The first time I touched a dead person, I was too short to reach into the casket, so my father picked me up and I leaned in for that first, empty, cold touch. It was thrilling, because it was an unthinkable act. After Kate Mayfield was born, she was taken directly to a funeral home. Her father was an undertaker, and for thirteen years the family resided in a place nearly synonymous with death. A place where the living and the dead entered their house like a vapor. The place where Kate would spend the entirety of her childhood. In a memoir that reads like a Harper Lee novel, Mayfield draws the reader into a world of Southern mystique and ghosts. Kate’s father set up shop in a small town where he was one of two white morticians during the turbulent 1960s. Jubilee, Kentucky, was a segregated, god-fearing community where no one kept secrets, except the ones they were buried with. By opening a funeral home, Kate’s father also opened the door to family feuds, fetishes, and victims of accidents, murder, and suicide. The family saw it all. They also saw the quiet ruin of Kate’s father, who hid alcoholism and infidelity behind a cool, charismatic exterior. As Mayfield grows from trusting child to rebellious teen, she begins to find the enforced hush of the funeral home oppressive, and longs for the day she can escape the confines of her small town. In The Undertaker’s Daughter, Kate has written a triumph of a memoir. This vivid and stranger-than-fiction true story ultimately teaches us how living in a house of death can prepare one for life.

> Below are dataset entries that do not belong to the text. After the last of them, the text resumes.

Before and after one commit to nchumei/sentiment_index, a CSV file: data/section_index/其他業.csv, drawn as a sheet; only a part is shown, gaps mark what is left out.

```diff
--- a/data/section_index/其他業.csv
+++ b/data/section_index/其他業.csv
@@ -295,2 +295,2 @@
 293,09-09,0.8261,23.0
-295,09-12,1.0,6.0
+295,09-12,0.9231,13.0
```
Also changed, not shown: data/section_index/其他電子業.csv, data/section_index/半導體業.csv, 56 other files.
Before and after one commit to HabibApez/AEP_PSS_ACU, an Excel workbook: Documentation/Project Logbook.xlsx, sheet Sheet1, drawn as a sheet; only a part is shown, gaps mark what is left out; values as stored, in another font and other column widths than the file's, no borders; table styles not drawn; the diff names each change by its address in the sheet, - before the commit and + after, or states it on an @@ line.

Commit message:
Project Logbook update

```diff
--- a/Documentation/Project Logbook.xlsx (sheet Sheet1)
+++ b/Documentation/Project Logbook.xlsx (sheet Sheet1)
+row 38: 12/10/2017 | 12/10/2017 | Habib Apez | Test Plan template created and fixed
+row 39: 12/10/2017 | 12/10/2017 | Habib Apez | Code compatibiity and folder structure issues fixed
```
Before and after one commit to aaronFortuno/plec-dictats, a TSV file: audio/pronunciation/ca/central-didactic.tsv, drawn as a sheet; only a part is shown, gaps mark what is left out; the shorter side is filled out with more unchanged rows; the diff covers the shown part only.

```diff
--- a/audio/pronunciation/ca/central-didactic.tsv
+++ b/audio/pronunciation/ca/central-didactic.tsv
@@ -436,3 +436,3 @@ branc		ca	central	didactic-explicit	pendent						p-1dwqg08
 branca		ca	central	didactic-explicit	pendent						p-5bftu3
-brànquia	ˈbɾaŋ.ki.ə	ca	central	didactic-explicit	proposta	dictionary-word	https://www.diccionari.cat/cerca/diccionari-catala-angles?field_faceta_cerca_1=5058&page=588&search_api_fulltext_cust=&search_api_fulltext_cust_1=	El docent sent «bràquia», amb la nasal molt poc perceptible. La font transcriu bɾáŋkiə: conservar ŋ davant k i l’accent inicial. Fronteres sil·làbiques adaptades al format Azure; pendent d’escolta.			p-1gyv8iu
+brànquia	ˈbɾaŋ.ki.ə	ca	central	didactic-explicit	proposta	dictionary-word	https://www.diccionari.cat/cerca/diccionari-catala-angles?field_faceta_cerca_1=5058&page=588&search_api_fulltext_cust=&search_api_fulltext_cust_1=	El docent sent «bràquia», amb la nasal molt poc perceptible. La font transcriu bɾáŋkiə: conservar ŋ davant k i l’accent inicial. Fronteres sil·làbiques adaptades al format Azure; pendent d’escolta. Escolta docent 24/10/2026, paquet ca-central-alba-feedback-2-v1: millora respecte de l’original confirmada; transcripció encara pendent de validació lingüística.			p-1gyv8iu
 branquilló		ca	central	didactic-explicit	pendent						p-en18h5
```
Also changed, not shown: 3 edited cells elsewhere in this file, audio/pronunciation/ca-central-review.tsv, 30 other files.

One modern-day Rapunzel. One naked man. Two very different wicked witches. At 22, Sage Rampion has barely spoken to a man, but she’s read a lot about them. She was raised and home-schooled by an expert on the subject: her grandmother, a Professor of Womyn’s Studies (spelt with a Y). When Sage meets the male nude model she saw from her grandma’s office window, her sheltered world begins to unravel. She starts asking questions about how she was brought up, and the teenage mother who abandoned her. It looks like the battle of the sexes is way more complex (and far more fun) than she’s been told …
To everyone else in this carriage I must look normal; I’m doing exactly what they do: commuting to work, making appointments, ticking things off lists. Just goes to show. Rachel takes the same commuter train every morning and every evening. Every day she passes the same Victorian terraces, stops at the same signal, and sees the same couple, breakfasting on their roof terrace. Jason and Jess seem so happy together. Then one day Rachel sees something she shouldn’t have seen, and soon after, Jess disappears. Suddenly Rachel is chasing the truth and unable to trust anyone. Not even herself. Tense, taut, twisty and surprising . . . The Girl on the Train creeps right under your skin and stays there.
Dave Hooper has the hangover from hell, a demonic ex-wife and the claws of the tax office sinking into him. So the last thing he needs is an explosion at the off-shore oil rig where he works. But this is no ordinary industrial accident, and despite the news reports, Dave knows that terrorists aren’t to blame for the disaster. He knows because he has killed one of the things responsible. When he wakes up in a hospital bed guarded by Navy SEALs, he realises he hasn’t been on a bad acid trip. It all really happened. Yet his shock is cut short by a startling self-discovery; his contact with the creature has transformed the overweight, balding safety manager into something else entirely. A goddamned superhero. Then he learns the attack on the rig is only the first.